ASSIGNED TASK - The following entries are to be retyped in full, exactly as written.

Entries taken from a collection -
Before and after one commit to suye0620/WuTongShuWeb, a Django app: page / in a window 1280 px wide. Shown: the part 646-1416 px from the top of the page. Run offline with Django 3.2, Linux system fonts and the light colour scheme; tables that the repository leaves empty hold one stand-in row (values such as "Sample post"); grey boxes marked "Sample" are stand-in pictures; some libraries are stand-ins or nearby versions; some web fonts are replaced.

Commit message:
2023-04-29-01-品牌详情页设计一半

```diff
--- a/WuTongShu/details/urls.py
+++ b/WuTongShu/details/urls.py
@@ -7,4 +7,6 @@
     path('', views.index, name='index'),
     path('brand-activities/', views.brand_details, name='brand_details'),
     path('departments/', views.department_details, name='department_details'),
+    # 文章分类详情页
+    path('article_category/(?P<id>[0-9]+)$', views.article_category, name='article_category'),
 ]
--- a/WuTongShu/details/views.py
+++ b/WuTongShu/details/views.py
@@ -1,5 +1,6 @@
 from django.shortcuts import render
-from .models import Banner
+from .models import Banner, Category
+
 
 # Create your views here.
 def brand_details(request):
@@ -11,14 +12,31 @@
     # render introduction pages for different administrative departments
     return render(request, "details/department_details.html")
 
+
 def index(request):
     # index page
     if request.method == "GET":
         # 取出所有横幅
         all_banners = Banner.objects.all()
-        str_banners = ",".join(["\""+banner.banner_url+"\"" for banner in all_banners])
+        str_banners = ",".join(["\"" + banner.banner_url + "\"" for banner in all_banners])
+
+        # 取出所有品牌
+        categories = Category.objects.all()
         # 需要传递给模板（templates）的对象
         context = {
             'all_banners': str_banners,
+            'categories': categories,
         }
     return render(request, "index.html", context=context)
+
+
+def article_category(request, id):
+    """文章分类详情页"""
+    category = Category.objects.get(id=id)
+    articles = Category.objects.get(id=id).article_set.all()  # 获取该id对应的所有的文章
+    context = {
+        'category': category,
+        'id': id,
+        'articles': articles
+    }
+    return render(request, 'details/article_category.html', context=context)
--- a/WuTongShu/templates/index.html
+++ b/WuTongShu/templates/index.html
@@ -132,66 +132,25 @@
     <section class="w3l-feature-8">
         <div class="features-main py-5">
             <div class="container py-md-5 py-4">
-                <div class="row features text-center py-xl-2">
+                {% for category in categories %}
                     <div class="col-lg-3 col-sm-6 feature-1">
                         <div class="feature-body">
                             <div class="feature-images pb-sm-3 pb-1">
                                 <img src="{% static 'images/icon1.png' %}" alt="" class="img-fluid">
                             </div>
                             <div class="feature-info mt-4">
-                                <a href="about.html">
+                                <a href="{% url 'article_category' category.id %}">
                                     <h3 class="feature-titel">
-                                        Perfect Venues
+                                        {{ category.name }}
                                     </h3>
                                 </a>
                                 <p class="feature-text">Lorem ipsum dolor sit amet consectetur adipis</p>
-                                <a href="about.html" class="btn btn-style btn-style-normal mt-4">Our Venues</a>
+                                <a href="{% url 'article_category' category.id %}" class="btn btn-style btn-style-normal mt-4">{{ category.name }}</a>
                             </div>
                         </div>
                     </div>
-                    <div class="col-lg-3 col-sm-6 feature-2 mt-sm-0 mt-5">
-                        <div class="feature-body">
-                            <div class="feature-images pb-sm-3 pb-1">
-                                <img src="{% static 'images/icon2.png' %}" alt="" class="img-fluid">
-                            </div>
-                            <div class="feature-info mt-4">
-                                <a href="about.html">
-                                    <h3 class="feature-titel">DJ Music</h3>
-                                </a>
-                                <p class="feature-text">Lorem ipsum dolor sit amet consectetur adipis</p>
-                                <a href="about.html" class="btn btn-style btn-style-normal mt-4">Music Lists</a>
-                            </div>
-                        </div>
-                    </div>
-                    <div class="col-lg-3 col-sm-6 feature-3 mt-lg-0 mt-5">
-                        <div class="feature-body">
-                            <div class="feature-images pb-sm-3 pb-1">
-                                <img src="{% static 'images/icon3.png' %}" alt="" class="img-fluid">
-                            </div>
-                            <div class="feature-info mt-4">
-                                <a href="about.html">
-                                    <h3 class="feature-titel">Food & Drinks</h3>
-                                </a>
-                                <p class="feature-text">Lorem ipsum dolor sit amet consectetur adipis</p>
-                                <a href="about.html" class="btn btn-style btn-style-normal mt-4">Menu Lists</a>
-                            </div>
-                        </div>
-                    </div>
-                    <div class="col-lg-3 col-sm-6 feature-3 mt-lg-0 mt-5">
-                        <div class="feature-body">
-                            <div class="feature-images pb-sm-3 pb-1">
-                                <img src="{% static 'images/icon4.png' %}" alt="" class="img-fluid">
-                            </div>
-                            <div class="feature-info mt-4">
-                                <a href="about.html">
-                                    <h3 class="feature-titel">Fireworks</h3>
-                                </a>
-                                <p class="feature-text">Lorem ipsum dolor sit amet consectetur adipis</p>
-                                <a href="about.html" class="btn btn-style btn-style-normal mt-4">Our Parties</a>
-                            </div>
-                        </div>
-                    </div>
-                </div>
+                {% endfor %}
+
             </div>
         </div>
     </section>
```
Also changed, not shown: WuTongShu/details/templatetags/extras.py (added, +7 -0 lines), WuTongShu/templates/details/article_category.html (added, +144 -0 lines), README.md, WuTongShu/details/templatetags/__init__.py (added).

RESPONSE AREA -
Before and after one commit to suye0620/WuTongShuWeb, a Django app: page / in a window 1280 px wide. Shown: the part 646-1416 px from the top of the page. Run offline with Django 3.2, Linux system fonts and the light colour scheme; tables that the repository leaves empty hold one stand-in row (values such as "Sample post"); grey boxes marked "Sample" are stand-in pictures; some libraries are stand-ins or nearby versions; some web fonts are replaced.

Commit message:
2023-04-29-01-品牌详情页设计一半

```diff
--- a/WuTongShu/details/urls.py
+++ b/WuTongShu/details/urls.py
@@ -7,4 +7,6 @@
     path('', views.index, name='index'),
     path('brand-activities/', views.brand_details, name='brand_details'),
     path('departments/', views.department_details, name='department_details'),
+    # 文章分类详情页
+    path('article_category/(?P<id>[0-9]+)$', views.article_category, name='article_category'),
 ]
--- a/WuTongShu/details/views.py
+++ b/WuTongShu/details/views.py
@@ -1,5 +1,6 @@
 from django.shortcuts import render
-from .models import Banner
+from .models import Banner, Category
+
 
 # Create your views here.
 def brand_details(request):
@@ -11,14 +12,31 @@
     # render introduction pages for different administrative departments
     return render(request, "details/department_details.html")
 
+
 def index(request):
     # index page
     if request.method == "GET":
         # 取出所有横幅
         all_banners = Banner.objects.all()
-        str_banners = ",".join(["\""+banner.banner_url+"\"" for banner in all_banners])
+        str_banners = ",".join(["\"" + banner.banner_url + "\"" for banner in all_banners])
+
+        # 取出所有品牌
+        categories = Category.objects.all()
         # 需要传递给模板（templates）的对象
         context = {
             'all_banners': str_banners,
+            'categories': categories,
         }
     return render(request, "index.html", context=context)
+
+
+def article_category(request, id):
+    """文章分类详情页"""
+    category = Category.objects.get(id=id)
+    articles = Category.objects.get(id=id).article_set.all()  # 获取该id对应的所有的文章
+    context = {
+        'category': category,
+        'id': id,
+        'articles': articles
+    }
+    return render(request, 'details/article_category.html', context=context)
--- a/WuTongShu/templates/index.html
+++ b/WuTongShu/templates/index.html
@@ -132,66 +132,25 @@
     <section class="w3l-feature-8">
         <div class="features-main py-5">
             <div class="container py-md-5 py-4">
-                <div class="row features text-center py-xl-2">
+                {% for category in categories %}
                     <div class="col-lg-3 col-sm-6 feature-1">
                         <div class="feature-body">
                             <div class="feature-images pb-sm-3 pb-1">
                                 <img src="{% static 'images/icon1.png' %}" alt="" class="img-fluid">
                             </div>
                             <div class="feature-info mt-4">
-                                <a href="about.html">
+                                <a href="{% url 'article_category' category.id %}">
                                     <h3 class="feature-titel">
-                                        Perfect Venues
+                                        {{ category.name }}
                                     </h3>
                                 </a>
                                 <p class="feature-text">Lorem ipsum dolor sit amet consectetur adipis</p>
-                                <a href="about.html" class="btn btn-style btn-style-normal mt-4">Our Venues</a>
+                                <a href="{% url 'article_category' category.id %}" class="btn btn-style btn-style-normal mt-4">{{ category.name }}</a>
                             </div>
                         </div>
                     </div>
-                    <div class="col-lg-3 col-sm-6 feature-2 mt-sm-0 mt-5">
-                        <div class="feature-body">
-                            <div class="feature-images pb-sm-3 pb-1">
-                                <img src="{% static 'images/icon2.png' %}" alt="" class="img-fluid">
-                            </div>
-                            <div class="feature-info mt-4">
-                                <a href="about.html">
-                                    <h3 class="feature-titel">DJ Music</h3>
-                                </a>
-                                <p class="feature-text">Lorem ipsum dolor sit amet consectetur adipis</p>
-                                <a href="about.html" class="btn btn-style btn-style-normal mt-4">Music Lists</a>
-                            </div>
-                        </div>
-                    </div>
-                    <div class="col-lg-3 col-sm-6 feature-3 mt-lg-0 mt-5">
-                        <div class="feature-body">
-                            <div class="feature-images pb-sm-3 pb-1">
-                                <img src="{% static 'images/icon3.png' %}" alt="" class="img-fluid">
-                            </div>
-                            <div class="feature-info mt-4">
-                                <a href="about.html">
-                                    <h3 class="feature-titel">Food & Drinks</h3>
-                                </a>
-                                <p class="feature-text">Lorem ipsum dolor sit amet consectetur adipis</p>
-                                <a href="about.html" class="btn btn-style btn-style-normal mt-4">Menu Lists</a>
-                            </div>
-                        </div>
-                    </div>
-                    <div class="col-lg-3 col-sm-6 feature-3 mt-lg-0 mt-5">
-                        <div class="feature-body">
-                            <div class="feature-images pb-sm-3 pb-1">
-                                <img src="{% static 'images/icon4.png' %}" alt="" class="img-fluid">
-                            </div>
-                            <div class="feature-info mt-4">
-                                <a href="about.html">
-                                    <h3 class="feature-titel">Fireworks</h3>
-                                </a>
-                                <p class="feature-text">Lorem ipsum dolor sit amet consectetur adipis</p>
-                                <a href="about.html" class="btn btn-style btn-style-normal mt-4">Our Parties</a>
-                            </div>
-                        </div>
-                    </div>
-                </div>
+                {% endfor %}
+
             </div>
         </div>
     </section>
```
Also changed, not shown: WuTongShu/details/templatetags/extras.py (added, +7 -0 lines), WuTongShu/templates/details/article_category.html (added, +144 -0 lines), README.md, WuTongShu/details/templatetags/__init__.py (added).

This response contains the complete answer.